Inside, the Black Pack offers a flat-bottomed Sports steering wheel with black trim finisher, gloss black vent surrounds, new gloss black door switch surrounds and new gloss black instrument cluster dial rings.
Under the hood, the vehicle offers a choice of two engines, a V6 or a more powerful V8. The 3.0-liter V6 engine delivers 340 PS and pushes the F-Type from 0 to 60 mph (96 km/h) in 5.1 seconds (100 km/h in 5.2 seconds), all the way to a top speed electronically limited to 161mph (260km/h), while emitting just 209g/km of CO2.
V6 engine can deliver 380 PS on the F-Type S model and sprints from 0 to 60 mpg (96 km/h) in 4.8 seconds (100 km/h in 4.9 seconds), while the top speed is electronically limited to 171mph (275km/h).
The mighty 5.0-liter V8 engine found on the F-Type V8 S model delivers 495 PS and 625 Nm of torque. With these numbers, the car accelerates from 0 to 60 mph (96 km/h) in 4.2 seconds (100 km/h in 4.3 seconds) and has a top speed electronically limited to 186mph (300km/h).
There is a feature line which begins at the side vent and goes all the way to back and thus mirrors the sweeping line. When combined with the “lightcatcher” surface detailing, which is on top of the sill, the line is able to give the vehicle a sense of speed.
This same “lightcatcher” surface detailing is also able to have the door surface wrap the side of the vehicle resulting in what is known as a fuselage effect. There is however a second “heartline” which extends and shapes the muscular haunch in the rear after which it manages to sweep the vehicle’s rear section.
By adding in an active spoiler in the rear, it made it possible for the tail to have those sleek and clean lines. This is the spoiler that is active at a certain speed in order to lower the aerodynamic lift. Generally, what happens is that when the F-Type is able to reach 60 mph, the spoiler immediately extends. If the speed goes under 40 mph, the spoiler is lowered and is kept in the flush.
Additional features that help with the aerodynamics are the sculpted valance in the rear and the splitter in the front. The headlights meanwhile have been positioned vertically instead of the usual horizontal placement. This results in the eye naturally going up and along its fender crease. Jaguar reveals that in developing the design language of the F-Type, technology played an important role.
The compact xenon unit for example only makes use of a single projector. The model’s J-Blade LED running lights on the other hand are able to highlight the heartline’s design by running through its lamp. Jaguar’s Director of Design Ian Callum said that each feature of the sports car, in terms of dimension, enables the brand to make something that is exciting visually, something that is physical and at the same time visceral.

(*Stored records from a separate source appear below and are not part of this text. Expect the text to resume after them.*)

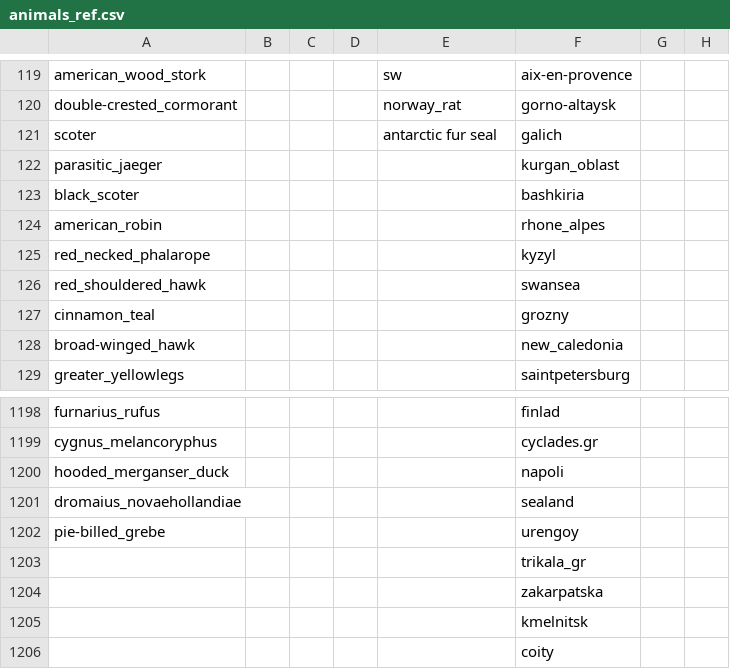
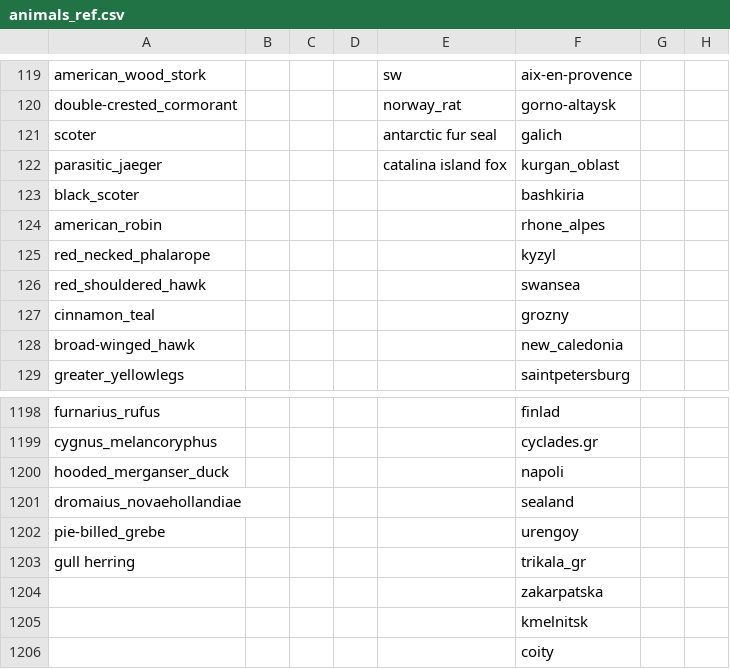
Before and after one commit to maksiaev/Avian_Flu, a CSV file: references/animals_ref.csv, drawn as a sheet; only a part is shown, gaps mark what is left out.

```diff
--- a/references/animals_ref.csv
+++ b/references/animals_ref.csv
@@ -121,3 +121,3 @@ double-crested_cormorant,,,,norway_rat,gorno-altaysk,,
 scoter,,,,antarctic fur seal,galich,,
-parasitic_jaeger,,,,,kurgan_oblast,,
+parasitic_jaeger,,,,catalina island fox,kurgan_oblast,,
 black_scoter,,,,,bashkiria,,
@@ -1202,3 +1202,3 @@ dromaius_novaehollandiae,,,,,sealand,,
 pie-billed_grebe,,,,,urengoy,,
-,,,,,trikala_gr,,
+gull herring,,,,,trikala_gr,,
 ,,,,,zakarpatska,,
```
Also changed, not shown: references/animals_ref_to_sort.csv, 6 other files.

Callum added that for him, the design of a sports car should march the purpose. Thus, it should be able to wrap not only the occupants but also the mechanical aspect in a sensual, beautiful, and exciting way but not at the expense of any decorations or surfaces.
He continued by saying that each design should have its own story to tell and this is the reason why each and every line that is in the F-Type has a beginning, a direction, and an end. By approaching each of the line in an individual manner plus getting the dimensions and visuals correctly, he continued, the result will be a sports car that will truly stand the test of time.